Lane emphasizes that good strategic planning comes out of good educating and good facilitation. Staff need to give board members a framework, explain the process, and help them understand how the plan can drive success. How are we helping our boards reframe products and programs in the face of evolving technologies and new ways of doing business? How are we encouraging foresight and forecasting?

“Do not just use a consent agenda for your board meetings,” cautions Lane. The real reason to bring your board together is to answer strategic questions.”

Jay likens the board’s role to the front wheel of a bike that must simply provide direction. Committees and staff are the back wheel, providing the operational power to move forward.

Jay also cautions against letting the loudest board member drive the entire strategic planning design. Make the planning experience inclusive of all board members and use a neutral facilitator to drive an informed, evidence-based discussion. Enable different viewpoints and perspectives to be shared so you can ultimately land on a pathway.

It limits agility.

According to Jay, documenting your strategic priorities is not out of harmony with being nimble. A good strategic plan does not lock you into a set of actions. It secures consensus on high-level drivers of success so staff can then explore and find the path forward.

ACEr Andrew Goldman says he’s seen value in the “1, 3, 5” year model of strategic planning. “5s don’t change very much. 3s are things you want to get done. 1s are what you can get done in the near term.” He also recommends building in a thoughtful process to amend the strategic plan as needed.

If the strategic plan is built at the headline level, the goals and objectives provide a fair amount of latitude on what gets done in 1, 3, or 5 year horizons. Associations must commit to an intentional process to marry high-level aspirations with the undergirding essentials to pursue the strategy such as budgets, staffing, and departmental plans. This “how” of pursuing strategy has a much more rapid cadence — annual, quarterly, even monthly — and offers flexibility, says Jay.

You can build more credibility with board if staff are honest and pragmatic about admitting what’s working and what’s not, says Lane. Explain what you did, suggest why it did not work, and propose solutions and alternatives.

It is not possible to measure real success.

Jay opines that while strategic design and delivery are quite evolved in associations, tracking and reporting are underdeveloped areas with substandard approaches. There is no convention or consensus on what to measure and how. Gauging impact on mission is complex and causes many to retreat.

ACEr Michael Butera says, “Resistance to measurement is a flaw in the strategic planning process. Board and staff are often at odds on what to measure.”

Talk to your board about what outcomes they wish to see and document them clearly, advices Jay. Then take metrics development out of the board meeting.

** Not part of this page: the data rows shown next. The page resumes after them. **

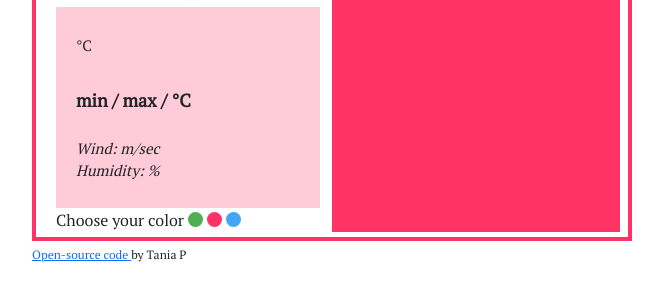
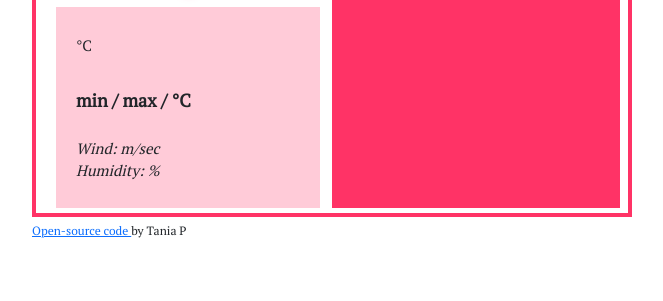
Before and after one commit to Tania-TaniaP/my-weather-app, a plain HTML site: page index.html in a window 1280 px wide. Shown: the part 195-496 px from the top of the page, without its empty margins (308-971 px from the left). Drawn offline with nearby package versions, Linux system fonts and the light colour scheme; no server answers.

Commit message:
Removed color buttons

```diff
--- a/index.html
+++ b/index.html
@@ -114,12 +114,7 @@
                   </em>
                 </p>
               </div>
-              <footer>
-                Choose your color
-                <button class="greenbutton"></button>
-                <button class="pinkbutton"></button>
-                <button class="bluebutton"></button>
-              </footer>
+
             </div>
 
             <div class="col-6 futureweather">
--- a/src/styles.css
+++ b/src/styles.css
@@ -122,26 +122,6 @@ h1,
   padding-left: 20px;
 }
 
-.greenbutton,
-.pinkbutton,
-.bluebutton {
-  height: 15px;
-  width: 15px;
-  border-radius: 50%;
-  border: none;
-}
-
-.greenbutton {
-  background: rgb(78, 174, 83);
-}
-
-.pinkbutton {
-  background: rgb(255, 51, 102);
-}
-
-.bluebutton {
-  background: rgb(66, 165, 245);
-}
 .codelink {
   font-size: 12px;
 }
```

Keep the metrics slim, easy to measure, and easy to understand.

ACErs agree that qualitative metrics are as important as quantitative metrics. We need to go beyond email open rates, event participation, web traffic, and the number of Twitter followers to measure real impact. Measuring impact in areas such as advocacy and public education requires deep dive conversations, and a definition of stakeholders that is broader than members and committees.

ACEr Dennis Sadler explains that he used the RICE (Reach, Impact, Confidence, Effort) performance measurement method to sunset programs at his association by moving people from emotional to rational decision making. RICE helped them consider the data to back up difficult conversations and see how resources could be repurposed for greater gain.

Lane says that at smaller associations, where board members are very involved in operations, encouraging them to set metrics is one way to help them let go. Metrics development can help evolve the thought process to be more strategic.

Ultimately, says Lane, “Build strong relationships so you can have honest conversations. And back the honesty up with data so board understands where we are and where we need more support.”